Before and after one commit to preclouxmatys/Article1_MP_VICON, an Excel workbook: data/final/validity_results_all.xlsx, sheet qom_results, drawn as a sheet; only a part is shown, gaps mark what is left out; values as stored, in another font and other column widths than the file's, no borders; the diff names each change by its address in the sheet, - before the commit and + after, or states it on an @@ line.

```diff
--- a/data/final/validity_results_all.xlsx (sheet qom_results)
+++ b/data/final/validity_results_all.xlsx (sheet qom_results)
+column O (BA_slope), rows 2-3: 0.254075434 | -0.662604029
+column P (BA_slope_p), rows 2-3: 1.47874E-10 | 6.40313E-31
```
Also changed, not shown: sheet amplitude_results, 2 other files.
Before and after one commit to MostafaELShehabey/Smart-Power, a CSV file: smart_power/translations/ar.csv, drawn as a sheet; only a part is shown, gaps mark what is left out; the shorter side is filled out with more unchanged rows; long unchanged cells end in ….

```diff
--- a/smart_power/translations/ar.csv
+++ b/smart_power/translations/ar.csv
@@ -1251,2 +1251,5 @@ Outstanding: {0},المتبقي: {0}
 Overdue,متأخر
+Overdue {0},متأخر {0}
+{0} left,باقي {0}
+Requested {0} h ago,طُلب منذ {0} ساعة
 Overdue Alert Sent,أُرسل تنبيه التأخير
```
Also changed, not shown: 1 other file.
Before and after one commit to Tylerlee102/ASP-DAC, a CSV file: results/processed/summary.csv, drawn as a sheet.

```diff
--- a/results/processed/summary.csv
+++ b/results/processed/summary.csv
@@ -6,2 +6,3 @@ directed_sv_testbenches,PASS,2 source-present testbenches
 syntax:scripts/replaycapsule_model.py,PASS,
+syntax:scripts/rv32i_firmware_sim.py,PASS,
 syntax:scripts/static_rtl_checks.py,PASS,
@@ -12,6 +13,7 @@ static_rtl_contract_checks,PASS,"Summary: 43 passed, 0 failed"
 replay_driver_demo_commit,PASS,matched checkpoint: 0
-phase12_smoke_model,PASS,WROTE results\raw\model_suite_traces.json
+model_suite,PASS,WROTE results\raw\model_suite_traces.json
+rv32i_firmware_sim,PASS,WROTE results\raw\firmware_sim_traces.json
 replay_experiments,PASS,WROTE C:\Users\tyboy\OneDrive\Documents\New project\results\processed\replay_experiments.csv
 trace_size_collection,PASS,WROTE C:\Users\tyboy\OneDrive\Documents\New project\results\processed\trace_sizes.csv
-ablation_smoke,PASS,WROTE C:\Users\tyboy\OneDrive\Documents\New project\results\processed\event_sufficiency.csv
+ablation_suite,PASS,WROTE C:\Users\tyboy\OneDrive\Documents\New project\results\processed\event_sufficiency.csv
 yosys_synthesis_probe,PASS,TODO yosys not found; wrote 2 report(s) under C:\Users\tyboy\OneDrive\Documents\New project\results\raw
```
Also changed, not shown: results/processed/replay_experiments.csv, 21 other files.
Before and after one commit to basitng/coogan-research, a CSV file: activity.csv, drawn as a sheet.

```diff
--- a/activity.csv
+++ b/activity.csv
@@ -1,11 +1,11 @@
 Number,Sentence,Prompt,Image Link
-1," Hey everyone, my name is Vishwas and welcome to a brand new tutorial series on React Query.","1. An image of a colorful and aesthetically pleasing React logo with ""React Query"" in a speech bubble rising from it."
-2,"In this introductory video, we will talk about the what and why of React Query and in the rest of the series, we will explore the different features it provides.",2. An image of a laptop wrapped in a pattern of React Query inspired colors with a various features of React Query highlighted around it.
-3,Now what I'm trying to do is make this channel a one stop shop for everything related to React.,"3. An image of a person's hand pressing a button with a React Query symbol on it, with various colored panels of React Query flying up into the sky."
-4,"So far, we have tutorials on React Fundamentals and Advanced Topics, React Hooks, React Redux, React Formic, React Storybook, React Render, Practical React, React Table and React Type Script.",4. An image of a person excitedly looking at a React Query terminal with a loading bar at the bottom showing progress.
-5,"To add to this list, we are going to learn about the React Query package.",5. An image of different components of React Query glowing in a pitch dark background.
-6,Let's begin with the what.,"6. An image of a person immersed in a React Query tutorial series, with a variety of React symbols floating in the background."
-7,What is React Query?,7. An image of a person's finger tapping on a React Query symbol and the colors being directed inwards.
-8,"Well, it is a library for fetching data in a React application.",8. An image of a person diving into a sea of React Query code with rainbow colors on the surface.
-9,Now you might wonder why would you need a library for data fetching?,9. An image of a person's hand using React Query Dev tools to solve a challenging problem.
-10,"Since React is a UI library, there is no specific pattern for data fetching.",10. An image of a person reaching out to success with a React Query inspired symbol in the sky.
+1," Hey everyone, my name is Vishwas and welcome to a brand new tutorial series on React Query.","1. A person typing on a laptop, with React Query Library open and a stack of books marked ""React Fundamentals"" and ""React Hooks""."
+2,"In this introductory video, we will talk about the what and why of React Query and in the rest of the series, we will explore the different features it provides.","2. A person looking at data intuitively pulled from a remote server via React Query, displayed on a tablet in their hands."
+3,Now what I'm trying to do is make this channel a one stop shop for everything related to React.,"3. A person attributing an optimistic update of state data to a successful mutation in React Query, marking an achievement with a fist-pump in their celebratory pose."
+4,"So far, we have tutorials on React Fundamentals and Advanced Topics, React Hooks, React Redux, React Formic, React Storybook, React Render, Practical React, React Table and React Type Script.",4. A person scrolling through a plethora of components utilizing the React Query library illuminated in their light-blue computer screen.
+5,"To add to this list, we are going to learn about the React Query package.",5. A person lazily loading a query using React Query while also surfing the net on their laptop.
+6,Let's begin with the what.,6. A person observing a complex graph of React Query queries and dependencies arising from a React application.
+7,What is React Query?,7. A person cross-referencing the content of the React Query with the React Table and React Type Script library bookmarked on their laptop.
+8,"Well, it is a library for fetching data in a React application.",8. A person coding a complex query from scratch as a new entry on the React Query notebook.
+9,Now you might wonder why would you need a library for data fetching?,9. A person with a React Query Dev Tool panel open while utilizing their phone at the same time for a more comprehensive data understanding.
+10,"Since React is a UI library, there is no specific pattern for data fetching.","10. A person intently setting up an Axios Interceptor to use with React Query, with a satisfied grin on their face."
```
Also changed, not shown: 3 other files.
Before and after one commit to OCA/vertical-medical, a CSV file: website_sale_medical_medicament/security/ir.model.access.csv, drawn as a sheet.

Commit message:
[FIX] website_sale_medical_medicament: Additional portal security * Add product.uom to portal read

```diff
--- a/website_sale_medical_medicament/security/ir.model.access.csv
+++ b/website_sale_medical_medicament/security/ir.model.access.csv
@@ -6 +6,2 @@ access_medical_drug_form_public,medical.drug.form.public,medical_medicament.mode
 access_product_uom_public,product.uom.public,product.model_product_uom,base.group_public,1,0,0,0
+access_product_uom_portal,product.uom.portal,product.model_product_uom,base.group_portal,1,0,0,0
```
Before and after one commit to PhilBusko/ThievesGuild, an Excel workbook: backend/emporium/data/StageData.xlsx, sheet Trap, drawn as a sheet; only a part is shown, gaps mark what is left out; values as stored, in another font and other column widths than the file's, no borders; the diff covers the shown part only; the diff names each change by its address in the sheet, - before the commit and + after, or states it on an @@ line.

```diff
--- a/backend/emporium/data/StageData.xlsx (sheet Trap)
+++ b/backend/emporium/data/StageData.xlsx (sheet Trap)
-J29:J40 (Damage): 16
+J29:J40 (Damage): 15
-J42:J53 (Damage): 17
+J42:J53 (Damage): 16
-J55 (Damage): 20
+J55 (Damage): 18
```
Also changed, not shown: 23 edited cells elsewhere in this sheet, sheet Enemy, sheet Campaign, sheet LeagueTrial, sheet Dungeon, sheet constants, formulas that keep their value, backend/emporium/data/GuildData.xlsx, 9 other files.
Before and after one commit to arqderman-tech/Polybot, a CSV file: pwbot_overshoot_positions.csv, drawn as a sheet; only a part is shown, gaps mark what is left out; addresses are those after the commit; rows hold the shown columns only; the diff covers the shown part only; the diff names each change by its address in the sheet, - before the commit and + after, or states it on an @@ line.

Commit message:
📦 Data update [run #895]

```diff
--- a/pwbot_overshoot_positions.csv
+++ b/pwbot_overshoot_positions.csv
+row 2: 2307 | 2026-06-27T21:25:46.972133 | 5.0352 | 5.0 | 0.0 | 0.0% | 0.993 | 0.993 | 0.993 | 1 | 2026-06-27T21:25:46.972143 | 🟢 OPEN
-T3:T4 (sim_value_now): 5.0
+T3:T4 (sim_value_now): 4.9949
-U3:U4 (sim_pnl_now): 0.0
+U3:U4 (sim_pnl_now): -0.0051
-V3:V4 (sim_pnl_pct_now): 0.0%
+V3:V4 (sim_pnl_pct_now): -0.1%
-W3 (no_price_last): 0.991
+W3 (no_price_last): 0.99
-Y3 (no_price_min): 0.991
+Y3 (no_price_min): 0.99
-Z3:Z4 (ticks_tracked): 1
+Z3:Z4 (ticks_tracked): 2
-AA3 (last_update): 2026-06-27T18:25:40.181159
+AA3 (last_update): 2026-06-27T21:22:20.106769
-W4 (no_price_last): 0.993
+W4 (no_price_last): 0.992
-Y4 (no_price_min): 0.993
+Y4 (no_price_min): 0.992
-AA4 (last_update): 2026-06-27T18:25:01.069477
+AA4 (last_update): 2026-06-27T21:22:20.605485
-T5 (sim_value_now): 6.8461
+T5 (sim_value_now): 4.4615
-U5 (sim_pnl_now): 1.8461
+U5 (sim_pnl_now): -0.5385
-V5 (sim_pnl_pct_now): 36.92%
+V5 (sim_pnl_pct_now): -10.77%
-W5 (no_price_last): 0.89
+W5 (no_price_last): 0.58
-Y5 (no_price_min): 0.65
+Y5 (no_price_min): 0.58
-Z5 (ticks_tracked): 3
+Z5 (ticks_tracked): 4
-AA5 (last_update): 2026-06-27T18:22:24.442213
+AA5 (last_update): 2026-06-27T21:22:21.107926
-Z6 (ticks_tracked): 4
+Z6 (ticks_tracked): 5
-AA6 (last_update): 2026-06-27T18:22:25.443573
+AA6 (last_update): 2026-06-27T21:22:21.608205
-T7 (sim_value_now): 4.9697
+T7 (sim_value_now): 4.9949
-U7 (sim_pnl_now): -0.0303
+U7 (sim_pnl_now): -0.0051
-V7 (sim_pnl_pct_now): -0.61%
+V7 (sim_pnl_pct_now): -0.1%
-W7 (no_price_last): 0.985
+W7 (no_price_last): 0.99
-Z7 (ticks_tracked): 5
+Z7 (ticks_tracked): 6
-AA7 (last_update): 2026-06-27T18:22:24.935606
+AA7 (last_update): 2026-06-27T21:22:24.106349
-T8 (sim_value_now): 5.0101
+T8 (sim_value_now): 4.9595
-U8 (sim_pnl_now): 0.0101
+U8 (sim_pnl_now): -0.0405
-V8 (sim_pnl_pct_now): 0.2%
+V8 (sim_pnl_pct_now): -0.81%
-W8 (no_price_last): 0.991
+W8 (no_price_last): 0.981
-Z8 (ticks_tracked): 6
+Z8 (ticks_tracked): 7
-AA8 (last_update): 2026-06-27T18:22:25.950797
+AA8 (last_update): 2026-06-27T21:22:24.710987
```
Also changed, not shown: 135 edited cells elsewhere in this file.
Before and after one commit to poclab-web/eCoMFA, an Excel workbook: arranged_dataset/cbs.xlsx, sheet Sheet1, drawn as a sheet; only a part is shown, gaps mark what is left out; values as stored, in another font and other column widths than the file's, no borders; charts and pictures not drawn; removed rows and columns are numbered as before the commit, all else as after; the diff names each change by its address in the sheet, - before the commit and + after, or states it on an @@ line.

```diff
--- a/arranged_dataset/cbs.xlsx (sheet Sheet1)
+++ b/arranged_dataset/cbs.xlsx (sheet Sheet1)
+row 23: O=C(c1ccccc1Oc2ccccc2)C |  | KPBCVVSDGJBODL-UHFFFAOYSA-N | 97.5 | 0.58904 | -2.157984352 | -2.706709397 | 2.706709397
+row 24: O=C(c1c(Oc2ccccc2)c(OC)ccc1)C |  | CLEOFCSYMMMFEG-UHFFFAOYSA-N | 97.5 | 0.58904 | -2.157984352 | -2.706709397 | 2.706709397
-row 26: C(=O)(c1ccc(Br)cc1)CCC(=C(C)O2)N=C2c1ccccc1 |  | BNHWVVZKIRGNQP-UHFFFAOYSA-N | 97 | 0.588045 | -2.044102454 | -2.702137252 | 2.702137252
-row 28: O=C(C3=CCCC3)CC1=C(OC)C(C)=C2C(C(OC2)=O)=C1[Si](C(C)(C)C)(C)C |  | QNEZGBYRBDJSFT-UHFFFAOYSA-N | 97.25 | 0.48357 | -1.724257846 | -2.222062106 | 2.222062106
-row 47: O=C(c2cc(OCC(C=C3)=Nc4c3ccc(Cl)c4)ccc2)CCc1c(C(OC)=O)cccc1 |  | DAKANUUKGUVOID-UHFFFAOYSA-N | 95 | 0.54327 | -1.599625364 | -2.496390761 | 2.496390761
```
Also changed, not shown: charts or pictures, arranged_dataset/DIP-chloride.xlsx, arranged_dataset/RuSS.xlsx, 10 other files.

BRIEF
Lines holding the string "json" in the records above must be counted; give the number alone.

OUTPUT BELOW
3